Bethany Korte crouched into the starting blocks for the Class 2 state finals of the 100 meters. At her side were the best sprinters in Missouri.
“I was shaking in my blocks,” Korte said. “I was nervous.”
A slow start didn’t help matters. A couple seconds into the race, Korte was already trailing six of her competitors.
“I got behind the pack and thought, ‘OK, I’m not losing this,'” Korte said. “I ran just as hard as I could.”
Korte erased the gap with her great closing speed and leaned over the finish line with a time of 12.63. The Houston senior remembers looking up at her time and place. She had finished third in the state.
“I just about cried. I was so happy,” Korte said.
Korte also finished 14th in the long jump. She was joined at the meet by sophomore Kyle Jones, who placed ninth in the long jump and 12th in the high jump.
Korte entered the state championships at Dwight T. Reed Stadium in Jefferson City ranked 11th among 16 runners. Her goal, Houston track coach Chris Edwards said, was simply to make the finals.
Korte ran a 12.54 in the prelims — her fastest time of the season and the third-fastest of her competitors. Her time in the finals was the second-fastest of the year.

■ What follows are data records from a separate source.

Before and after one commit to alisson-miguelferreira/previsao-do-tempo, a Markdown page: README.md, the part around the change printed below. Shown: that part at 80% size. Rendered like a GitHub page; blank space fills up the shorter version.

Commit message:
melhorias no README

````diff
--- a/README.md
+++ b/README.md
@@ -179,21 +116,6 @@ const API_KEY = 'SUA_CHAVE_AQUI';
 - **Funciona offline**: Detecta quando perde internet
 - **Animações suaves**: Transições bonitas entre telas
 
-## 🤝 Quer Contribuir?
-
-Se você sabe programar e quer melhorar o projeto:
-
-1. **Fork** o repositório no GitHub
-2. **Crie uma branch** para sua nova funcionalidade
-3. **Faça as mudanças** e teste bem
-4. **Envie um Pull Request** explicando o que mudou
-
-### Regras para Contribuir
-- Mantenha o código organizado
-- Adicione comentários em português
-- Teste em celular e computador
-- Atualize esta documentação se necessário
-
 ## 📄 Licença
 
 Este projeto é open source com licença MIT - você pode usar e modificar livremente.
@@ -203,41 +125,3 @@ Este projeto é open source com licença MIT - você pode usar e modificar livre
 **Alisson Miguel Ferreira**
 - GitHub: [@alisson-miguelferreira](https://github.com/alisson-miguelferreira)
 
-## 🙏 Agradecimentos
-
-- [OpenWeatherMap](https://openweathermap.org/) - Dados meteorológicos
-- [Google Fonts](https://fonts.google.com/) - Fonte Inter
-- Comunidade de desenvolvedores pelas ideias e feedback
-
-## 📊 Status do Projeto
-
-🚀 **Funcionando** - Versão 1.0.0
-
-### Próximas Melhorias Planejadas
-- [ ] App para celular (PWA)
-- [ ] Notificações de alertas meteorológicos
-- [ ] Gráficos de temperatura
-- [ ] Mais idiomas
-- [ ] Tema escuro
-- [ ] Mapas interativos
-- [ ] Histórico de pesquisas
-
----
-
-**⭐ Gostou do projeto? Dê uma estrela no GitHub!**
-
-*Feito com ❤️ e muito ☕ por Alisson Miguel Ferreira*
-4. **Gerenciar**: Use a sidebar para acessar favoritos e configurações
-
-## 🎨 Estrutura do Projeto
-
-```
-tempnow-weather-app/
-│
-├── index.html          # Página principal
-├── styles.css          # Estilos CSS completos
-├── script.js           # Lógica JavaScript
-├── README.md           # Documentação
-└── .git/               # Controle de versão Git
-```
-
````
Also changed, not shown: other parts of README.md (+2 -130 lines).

Spice Brown of Barat Academy won the 100 in 12.40. Hartville’s Jasmin Hughes was second with a time of 12.43. Just two-thousandths of a second separated Korte and University Academy Charter’s A’Yonna Cartwright, who finished fourth.

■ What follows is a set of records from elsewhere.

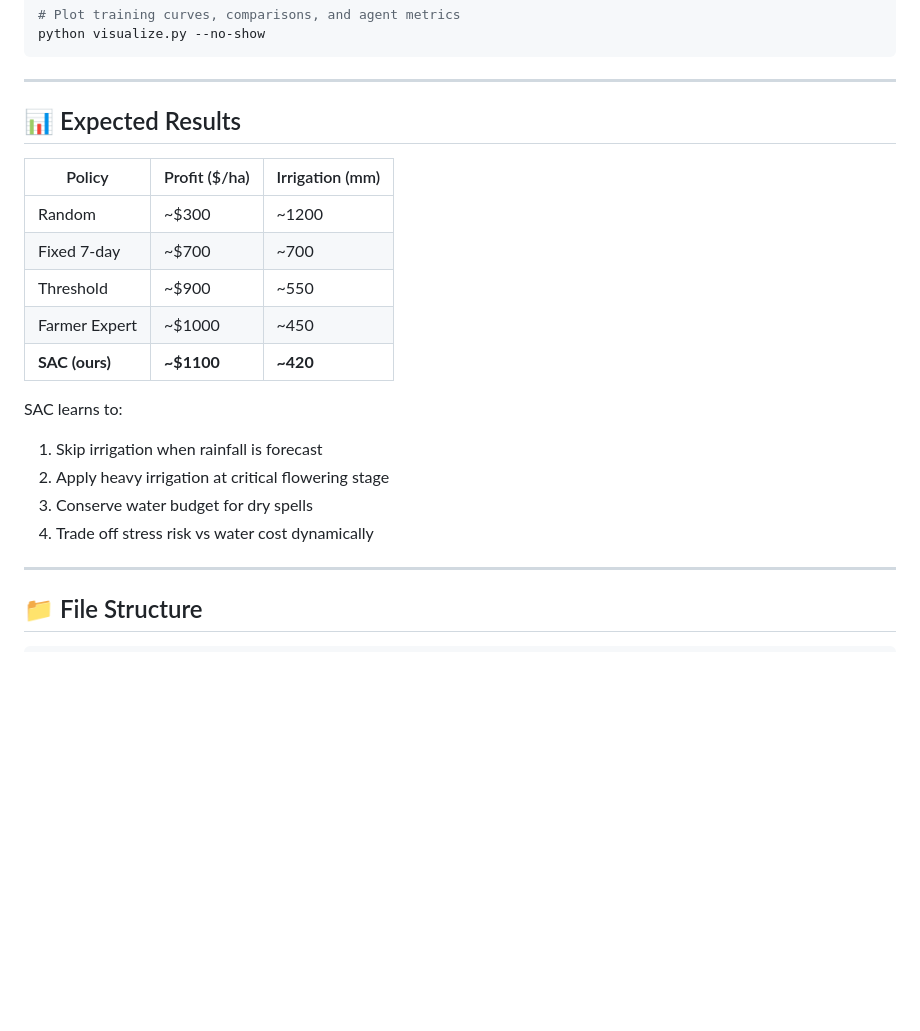
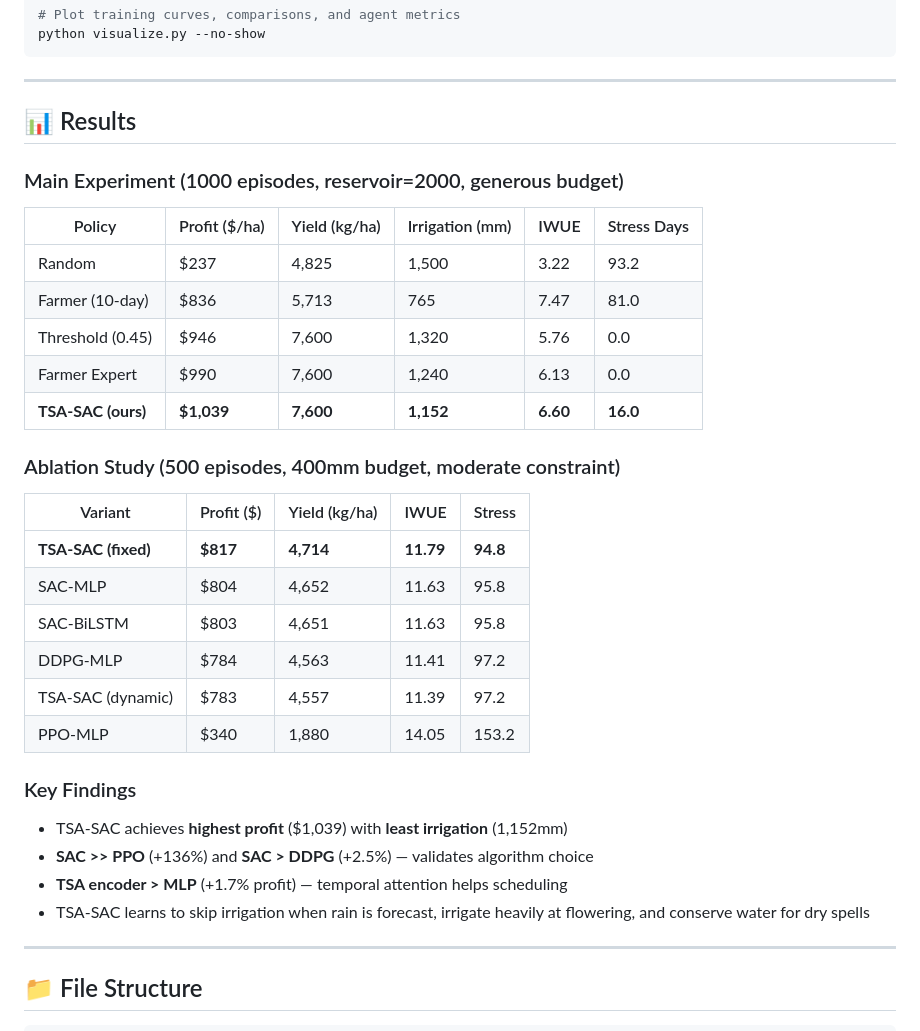
Before and after one commit to Joshika-Somisetty/Reinforcement-Learning-project, a Markdown page: RL_sac_metho/README.md, the part around the change. Rendered like a GitHub page; blank space fills up the shorter version.

```diff
--- a/RL_sac_metho/README.md
+++ b/RL_sac_metho/README.md
@@ -155,21 +155,34 @@ python visualize.py --no-show
 
 ---
 
-## 📊 Expected Results
+## 📊 Results
 
-| Policy | Profit ($/ha) | Irrigation (mm) |
-|---|---|---|
-| Random | ~$300 | ~1200 |
-| Fixed 7-day | ~$700 | ~700 |
-| Threshold | ~$900 | ~550 |
-| Farmer Expert | ~$1000 | ~450 |
-| **SAC (ours)** | **~$1100** | **~420** |
+### Main Experiment (1000 episodes, reservoir=2000, generous budget)
 
-SAC learns to:
-1. Skip irrigation when rainfall is forecast
-2. Apply heavy irrigation at critical flowering stage
-3. Conserve water budget for dry spells
-4. Trade off stress risk vs water cost dynamically
+| Policy | Profit ($/ha) | Yield (kg/ha) | Irrigation (mm) | IWUE | Stress Days |
+|---|---|---|---|---|---|
+| Random | $237 | 4,825 | 1,500 | 3.22 | 93.2 |
+| Farmer (10-day) | $836 | 5,713 | 765 | 7.47 | 81.0 |
+| Threshold (0.45) | $946 | 7,600 | 1,320 | 5.76 | 0.0 |
+| Farmer Expert | $990 | 7,600 | 1,240 | 6.13 | 0.0 |
+| **TSA-SAC (ours)** | **$1,039** | **7,600** | **1,152** | **6.60** | **16.0** |
+
+### Ablation Study (500 episodes, 400mm budget, moderate constraint)
+
+| Variant | Profit ($) | Yield (kg/ha) | IWUE | Stress |
+|---|---|---|---|---|
+| **TSA-SAC (fixed)** | **$817** | **4,714** | **11.79** | **94.8** |
+| SAC-MLP | $804 | 4,652 | 11.63 | 95.8 |
+| SAC-BiLSTM | $803 | 4,651 | 11.63 | 95.8 |
+| DDPG-MLP | $784 | 4,563 | 11.41 | 97.2 |
+| TSA-SAC (dynamic) | $783 | 4,557 | 11.39 | 97.2 |
+| PPO-MLP | $340 | 1,880 | 14.05 | 153.2 |
+
+### Key Findings
+- TSA-SAC achieves **highest profit** ($1,039) with **least irrigation** (1,152mm)
+- **SAC >> PPO** (+136%) and **SAC > DDPG** (+2.5%) — validates algorithm choice
+- **TSA encoder > MLP** (+1.7% profit) — temporal attention helps scheduling
+- TSA-SAC learns to skip irrigation when rain is forecast, irrigate heavily at flowering, and conserve water for dry spells
 
 ---
 
```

“The one thing about Bethany is if she’s close, she’s going to get you at the end. She’s just a battler,” Edwards said.
Korte had little time to compete in the long jump. The event began at 2 p.m. Houston’s graduation was scheduled to begin at 4. With the officials’ permission, Korte was able to take her four jumps in a row without a break.
At that point, Korte said she was more focused on getting home.
“I bolted. I was ready to get to graduation,” she said.
Jones missed medal spots in both his events by just one place. He jumped 19 feet, 4 inches in the long jump to finish ninth. The top eight finishers receive medals. In the high jump, he tied with four others for eighth spot but placed 12th based on the order of jumps.
“As a sophomore, to make it in two events and do well, that bodes well for him in the future,” Edwards said.
The meet was the final one as a coach at Houston for Edwards, who resigned his football and track responsibilities and will leave the district next year. He said he took pride in advancing two athletes to state in his last season.
“To be able to see Bethany on the podium finishing third and the culmination of all our hard work, what a way for me to finish my career here,” Edwards said.